_Description of the task_
Exactly and in full, give the records again.

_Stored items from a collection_
==============================

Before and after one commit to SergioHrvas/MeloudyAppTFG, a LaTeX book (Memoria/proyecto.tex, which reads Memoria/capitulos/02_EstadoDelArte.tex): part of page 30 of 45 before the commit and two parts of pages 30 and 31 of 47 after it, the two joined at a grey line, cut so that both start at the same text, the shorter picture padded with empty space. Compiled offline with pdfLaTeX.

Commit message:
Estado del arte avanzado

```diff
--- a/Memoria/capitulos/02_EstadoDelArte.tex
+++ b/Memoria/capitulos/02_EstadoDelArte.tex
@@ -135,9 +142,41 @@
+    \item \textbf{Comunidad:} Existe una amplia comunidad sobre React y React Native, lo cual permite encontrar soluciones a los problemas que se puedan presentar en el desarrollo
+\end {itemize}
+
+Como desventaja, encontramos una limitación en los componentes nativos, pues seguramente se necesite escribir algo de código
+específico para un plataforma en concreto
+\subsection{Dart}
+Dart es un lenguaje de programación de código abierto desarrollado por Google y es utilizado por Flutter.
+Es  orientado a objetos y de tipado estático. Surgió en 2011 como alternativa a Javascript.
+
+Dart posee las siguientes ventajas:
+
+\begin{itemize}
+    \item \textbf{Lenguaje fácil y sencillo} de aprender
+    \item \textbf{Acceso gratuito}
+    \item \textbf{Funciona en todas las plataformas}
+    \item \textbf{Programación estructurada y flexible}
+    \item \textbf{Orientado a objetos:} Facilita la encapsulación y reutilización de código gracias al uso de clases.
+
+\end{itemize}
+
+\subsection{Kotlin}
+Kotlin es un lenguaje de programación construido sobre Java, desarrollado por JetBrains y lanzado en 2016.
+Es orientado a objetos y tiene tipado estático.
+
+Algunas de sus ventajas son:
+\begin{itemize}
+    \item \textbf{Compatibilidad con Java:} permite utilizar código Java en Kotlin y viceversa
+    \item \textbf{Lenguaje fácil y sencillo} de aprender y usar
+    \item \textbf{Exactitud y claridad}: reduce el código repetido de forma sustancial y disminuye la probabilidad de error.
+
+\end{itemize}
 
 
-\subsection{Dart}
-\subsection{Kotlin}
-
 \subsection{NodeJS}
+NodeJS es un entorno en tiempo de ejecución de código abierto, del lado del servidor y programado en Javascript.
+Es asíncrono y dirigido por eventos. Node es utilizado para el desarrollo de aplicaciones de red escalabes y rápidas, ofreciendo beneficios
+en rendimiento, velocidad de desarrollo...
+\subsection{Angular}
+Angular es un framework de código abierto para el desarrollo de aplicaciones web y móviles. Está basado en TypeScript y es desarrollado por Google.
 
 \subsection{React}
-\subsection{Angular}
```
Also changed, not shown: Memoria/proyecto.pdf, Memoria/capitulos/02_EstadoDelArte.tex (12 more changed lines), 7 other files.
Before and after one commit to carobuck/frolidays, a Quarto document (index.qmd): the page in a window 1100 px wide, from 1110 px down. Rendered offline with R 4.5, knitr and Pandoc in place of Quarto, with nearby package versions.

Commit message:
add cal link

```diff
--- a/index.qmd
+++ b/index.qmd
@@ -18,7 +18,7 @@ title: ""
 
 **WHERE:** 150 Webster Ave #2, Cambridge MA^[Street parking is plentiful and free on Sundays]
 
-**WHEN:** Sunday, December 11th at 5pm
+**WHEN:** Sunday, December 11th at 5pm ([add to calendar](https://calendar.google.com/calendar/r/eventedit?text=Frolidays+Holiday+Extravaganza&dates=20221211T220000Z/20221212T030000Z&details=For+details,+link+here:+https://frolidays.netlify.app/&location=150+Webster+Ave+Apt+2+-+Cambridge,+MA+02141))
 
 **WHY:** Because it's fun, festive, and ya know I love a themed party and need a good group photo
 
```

==============================

_Answer for the task_
Before and after one commit to SergioHrvas/MeloudyAppTFG, a LaTeX book (Memoria/proyecto.tex, which reads Memoria/capitulos/02_EstadoDelArte.tex): part of page 30 of 45 before the commit and two parts of pages 30 and 31 of 47 after it, the two joined at a grey line, cut so that both start at the same text, the shorter picture padded with empty space. Compiled offline with pdfLaTeX.

Commit message:
Estado del arte avanzado

```diff
--- a/Memoria/capitulos/02_EstadoDelArte.tex
+++ b/Memoria/capitulos/02_EstadoDelArte.tex
@@ -135,9 +142,41 @@
+    \item \textbf{Comunidad:} Existe una amplia comunidad sobre React y React Native, lo cual permite encontrar soluciones a los problemas que se puedan presentar en el desarrollo
+\end {itemize}
+
+Como desventaja, encontramos una limitación en los componentes nativos, pues seguramente se necesite escribir algo de código
+específico para un plataforma en concreto
+\subsection{Dart}
+Dart es un lenguaje de programación de código abierto desarrollado por Google y es utilizado por Flutter.
+Es  orientado a objetos y de tipado estático. Surgió en 2011 como alternativa a Javascript.
+
+Dart posee las siguientes ventajas:
+
+\begin{itemize}
+    \item \textbf{Lenguaje fácil y sencillo} de aprender
+    \item \textbf{Acceso gratuito}
+    \item \textbf{Funciona en todas las plataformas}
+    \item \textbf{Programación estructurada y flexible}
+    \item \textbf{Orientado a objetos:} Facilita la encapsulación y reutilización de código gracias al uso de clases.
+
+\end{itemize}
+
+\subsection{Kotlin}
+Kotlin es un lenguaje de programación construido sobre Java, desarrollado por JetBrains y lanzado en 2016.
+Es orientado a objetos y tiene tipado estático.
+
+Algunas de sus ventajas son:
+\begin{itemize}
+    \item \textbf{Compatibilidad con Java:} permite utilizar código Java en Kotlin y viceversa
+    \item \textbf{Lenguaje fácil y sencillo} de aprender y usar
+    \item \textbf{Exactitud y claridad}: reduce el código repetido de forma sustancial y disminuye la probabilidad de error.
+
+\end{itemize}
 
 
-\subsection{Dart}
-\subsection{Kotlin}
-
 \subsection{NodeJS}
+NodeJS es un entorno en tiempo de ejecución de código abierto, del lado del servidor y programado en Javascript.
+Es asíncrono y dirigido por eventos. Node es utilizado para el desarrollo de aplicaciones de red escalabes y rápidas, ofreciendo beneficios
+en rendimiento, velocidad de desarrollo...
+\subsection{Angular}
+Angular es un framework de código abierto para el desarrollo de aplicaciones web y móviles. Está basado en TypeScript y es desarrollado por Google.
 
 \subsection{React}
-\subsection{Angular}
```
Also changed, not shown: Memoria/proyecto.pdf, Memoria/capitulos/02_EstadoDelArte.tex (12 more changed lines), 7 other files.
Before and after one commit to carobuck/frolidays, a Quarto document (index.qmd): the page in a window 1100 px wide, from 1110 px down. Rendered offline with R 4.5, knitr and Pandoc in place of Quarto, with nearby package versions.

Commit message:
add cal link

```diff
--- a/index.qmd
+++ b/index.qmd
@@ -18,7 +18,7 @@ title: ""
 
 **WHERE:** 150 Webster Ave #2, Cambridge MA^[Street parking is plentiful and free on Sundays]
 
-**WHEN:** Sunday, December 11th at 5pm
+**WHEN:** Sunday, December 11th at 5pm ([add to calendar](https://calendar.google.com/calendar/r/eventedit?text=Frolidays+Holiday+Extravaganza&dates=20221211T220000Z/20221212T030000Z&details=For+details,+link+here:+https://frolidays.netlify.app/&location=150+Webster+Ave+Apt+2+-+Cambridge,+MA+02141))
 
 **WHY:** Because it's fun, festive, and ya know I love a themed party and need a good group photo
 
```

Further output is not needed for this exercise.